Before-and-after change data:
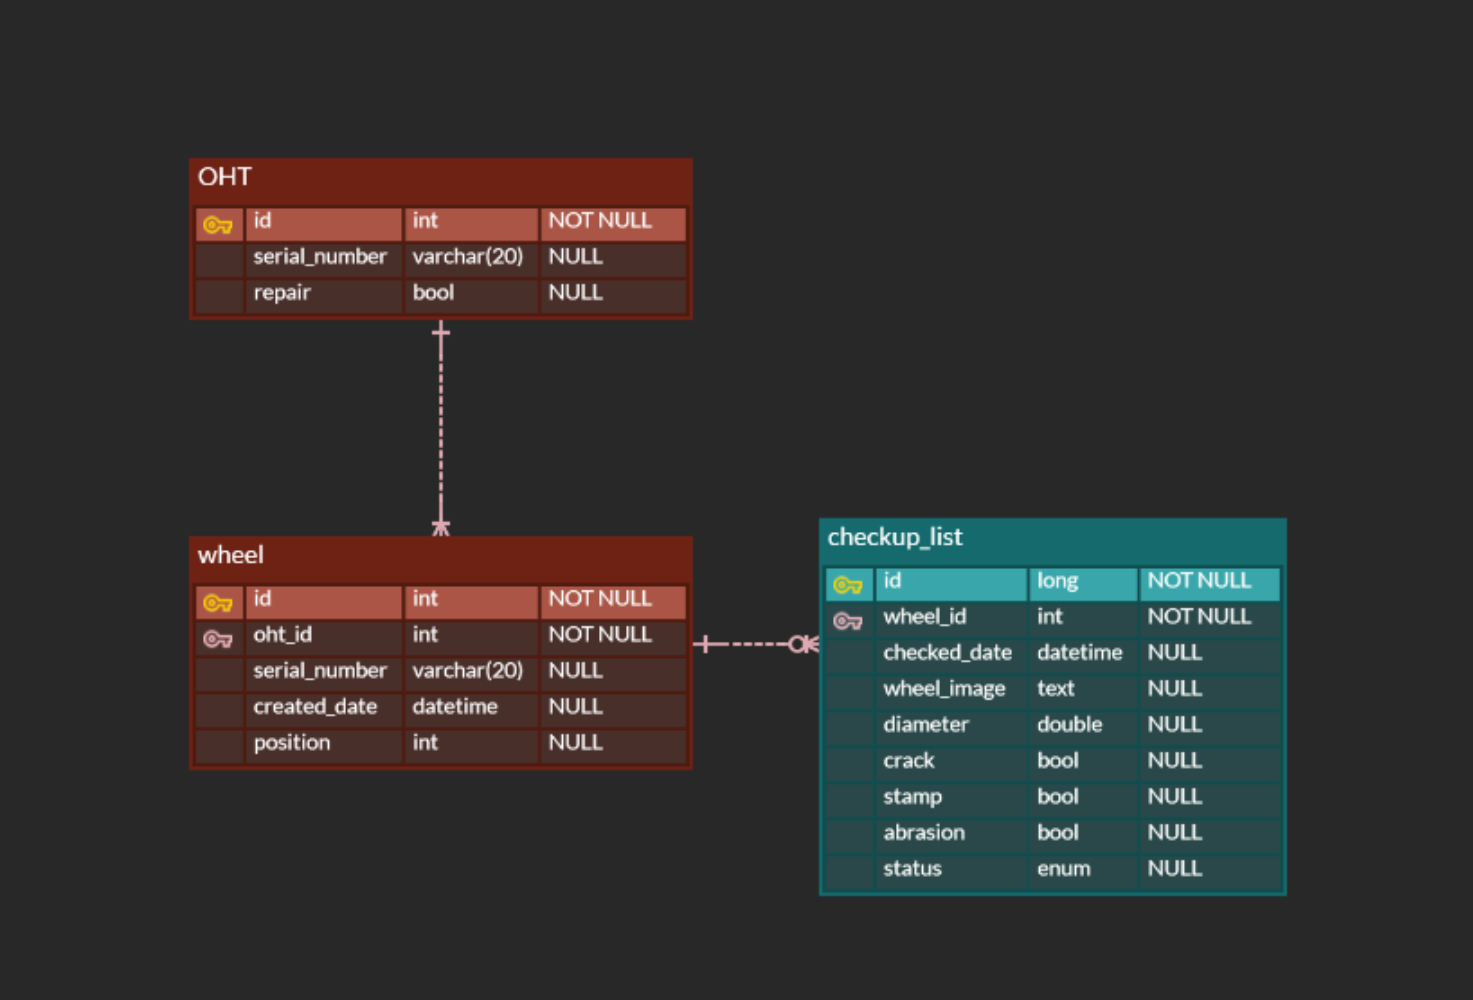
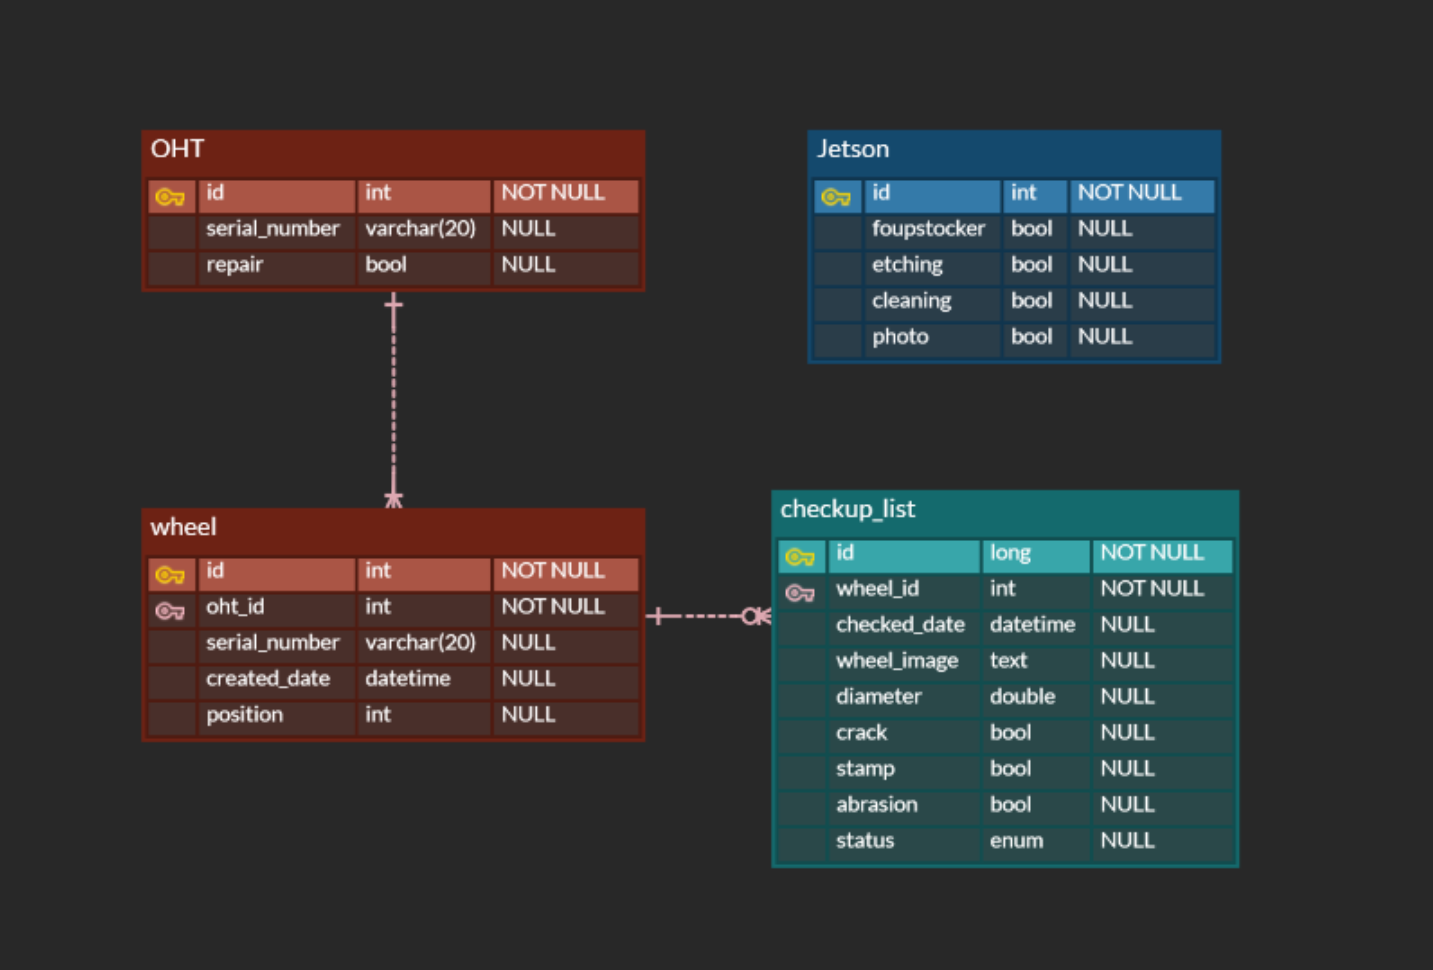
[chore] 24.05.17 erd 이미지 변경 및 console.log 제거
Former-commit-id: 9e492f3438d0b9e675f31248aa99c0a70ce0e6fc

diff --git a/Sebakwi-fe/src/pages/Dashboard/CameraConnectSection/CameraConnectSection.tsx b/Sebakwi-fe/src/pages/Dashboard/CameraConnectSection/CameraConnectSection.tsx
@@ -34,7 +34,7 @@ export default function CameraConnectSection() {
         prevPowerData.map((power, i) => (i === index ? !power : power))
       );
     } catch (error) {
-      console.error('Failed to toggle power', error);
+      // console.error('Failed to toggle power', error);
     }
   };
 

diff --git a/README.md b/README.md
@@ -43,7 +43,7 @@
   </tr>
 </table>
 
-3. 뭘써야함?
+3. Unity 시뮬레이터
 <table width="100%" border-style="non" cellspacing="0" cellpadding="100">
   <tr>
     <td align="center"><img src="docs/unity.gif" alt="result_page" width="400"></td>
@@ -51,7 +51,6 @@
   </tr>
 </table>
 
-4. Unity 시뮬레이터
 <table width="100%" border-style="non" cellspacing="0" cellpadding="100">
   <tr>
     <td align="center"><img src="docs/unity.gif" alt="result_page" width="400"></td>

**WORK INSTRUCTIONS:** Set down the lines of the records above exactly, apart from the pictures.

**ANSWER FOR THE TASK:**
[chore] 24.05.17 erd 이미지 변경 및 console.log 제거
Former-commit-id: 9e492f3438d0b9e675f31248aa99c0a70ce0e6fc

diff --git a/Sebakwi-fe/src/pages/Dashboard/CameraConnectSection/CameraConnectSection.tsx b/Sebakwi-fe/src/pages/Dashboard/CameraConnectSection/CameraConnectSection.tsx
@@ -34,7 +34,7 @@ export default function CameraConnectSection() {
         prevPowerData.map((power, i) => (i === index ? !power : power))
       );
     } catch (error) {
-      console.error('Failed to toggle power', error);
+      // console.error('Failed to toggle power', error);
     }
   };
 

diff --git a/README.md b/README.md
@@ -43,7 +43,7 @@
   </tr>
 </table>
 
-3. 뭘써야함?
+3. Unity 시뮬레이터
 <table width="100%" border-style="non" cellspacing="0" cellpadding="100">
   <tr>
     <td align="center"><img src="docs/unity.gif" alt="result_page" width="400"></td>
@@ -51,7 +51,6 @@
   </tr>
 </table>
 
-4. Unity 시뮬레이터
 <table width="100%" border-style="non" cellspacing="0" cellpadding="100">
   <tr>
     <td align="center"><img src="docs/unity.gif" alt="result_page" width="400"></td>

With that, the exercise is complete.